The worst sin of this current government – and I am not choosing from a short list, my friends – is their failure to believe in you, to believe in what Bahamians can accomplish, to believe in all of our children.
They are stuck in the 20th century, this government, doling out projects and favors to special interests, focusing on petty feuds and insults, thinking that some new roads are all that’s needed.
They have not lifted their heads up and noticed it’s a new world.
They are operating on software that hasn’t been updated!
But the PLP knows what it means to be a small country in the 21st century. We know that if we sit still, we’re going to get run over. We agree with the former Prime Minister of Great Britain Tony Blair, who said, “Talent is the 21st century wealth.”

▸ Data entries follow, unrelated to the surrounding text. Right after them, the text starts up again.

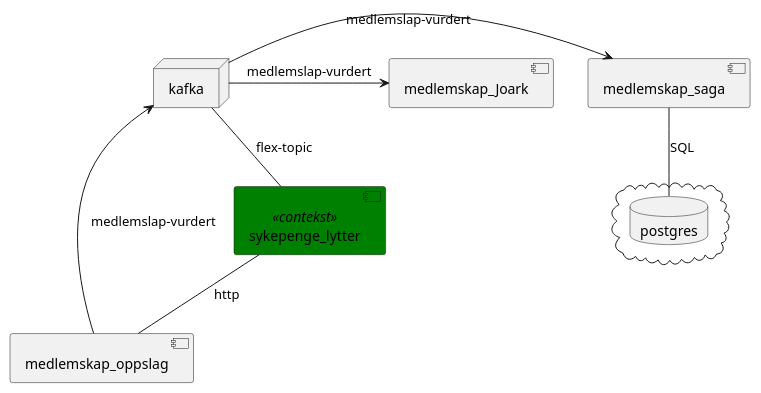
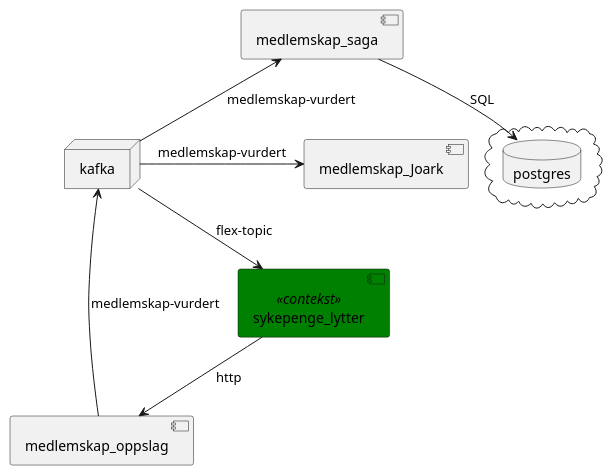
The diagram in plantUml/valueChain.puml (navikt/medlemskap-sykepengerlytter), drawn with PlantUML before and after one commit. The commit also changed 1 other file, not shown here.

```diff
--- a/plantUml/valueChain.puml
+++ b/plantUml/valueChain.puml
@@ -2,22 +2,22 @@
 @startuml
 
 node kafka $tag13
 cloud {
 database postgres
 }
 component medlemskap_saga
 component medlemskap_oppslag
 component medlemskap_Joark
 component sykepenge_lytter  <<contekst>>
 
-kafka -- sykepenge_lytter :flex-topic
-sykepenge_lytter -- medlemskap_oppslag :http
-kafka -> medlemskap_saga :medlemslap-vurdert
-kafka <- medlemskap_oppslag :medlemslap-vurdert
-kafka -> medlemskap_Joark :medlemslap-vurdert
-medlemskap_saga -- postgres : SQL
+kafka -down-> sykepenge_lytter :flex-topic
+sykepenge_lytter -down-> medlemskap_oppslag :http
+kafka -up-> medlemskap_saga :medlemskap-vurdert
+kafka <- medlemskap_oppslag :medlemskap-vurdert
+kafka -> medlemskap_Joark :medlemskap-vurdert
+medlemskap_saga -down-> postgres : SQL
 
 skinparam component {
     backgroundColor<<contekst>> green
 }
 @enduml
```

The Chairman of the our Party’s youth wing, Keenan Johnson, has suggested that the next government double the amount invested in education in real terms over the next five years. It’s ambitious, but it’s also necessary. Starting with more and better quality preschools, all the way to the top, we have to do better. And it doesn’t stop when you have your degree – the world is changing swiftly, and skills and knowledge must constantly keep pace.
Believing in the Bahamas means creating jobs now and planning for the jobs of the future. We need to create thousands of jobs – and not just any jobs, but the kinds of jobs that can raise living standards. We need to take a clear-eyed look at what it means to grow our economy in the 21st century. Bahamians must have access to the best ideas, the best practices, and the best technology. I want more Bahamians to be owners and innovators, and I don’t see any reason why they can’t be.
Because the PLP believes in Bahamians, we believe in supporting small business and entrepreneurs. We believe in keeping Bahamian industries in Bahamian hands. And we believe in helping Bahamians buy land, part of our national dream.
My fellow Bahamians, I believe in you. Where others see only problems, I see so much promise. I believe with all my heart we will successfully meet our challenges, even our most difficult ones. Nelson Mandela once said, “It always feels like it’s impossible and then it’s done.”
There is no problem we face that we cannot solve. But make no mistake, it’s not going to happen without you.
To our young leaders and activists, and to all young Bahamians, I paraphrase a great leader from another era:
Demand what you’re owed from your government, insist on it, but don’t stop there. Go further. Don’t focus only on what your government owes you, but on what you can do for your country. What are you going to do to make The Bahamas great? If you choose public life, as our exciting new generation of candidates have, I promise that your work will teach and humble and exhilarate you.
No matter what you do, find a way to serve. If you’re going to teach or preach or heal or build, do it with honor, tenacity, passion, empathy. Steel yourselves. Failure is not an option. The cause of justice is everlasting – make it your cause. Think big. Let your light shine brightly.
If you stumble, get back up. Then take one step, and another, and pretty soon, we’ll be running together, towards a very bright future.
To all candidates in the eastern region and around the country: This is the time to be in the homes of the people: to meet them where they are. You must address their concerns. You must share our ideas, and hear theirs. Tell them that the PLP is all about them: it is people focused, ready to put Bahamians first.
Tell them: our future will not be written for us but by us. Not by outsiders and special interests, but by hard-working Bahamians.
Tell them: the story of the hunt is very different when written by the lion rather than the hunter. We will write our future and build our Bahamas.
Tell them: we believe in The Bahamas.
Thank you my friends. God bless you! God bless the Commonwealth of The Bahamas and a very good evening to you all.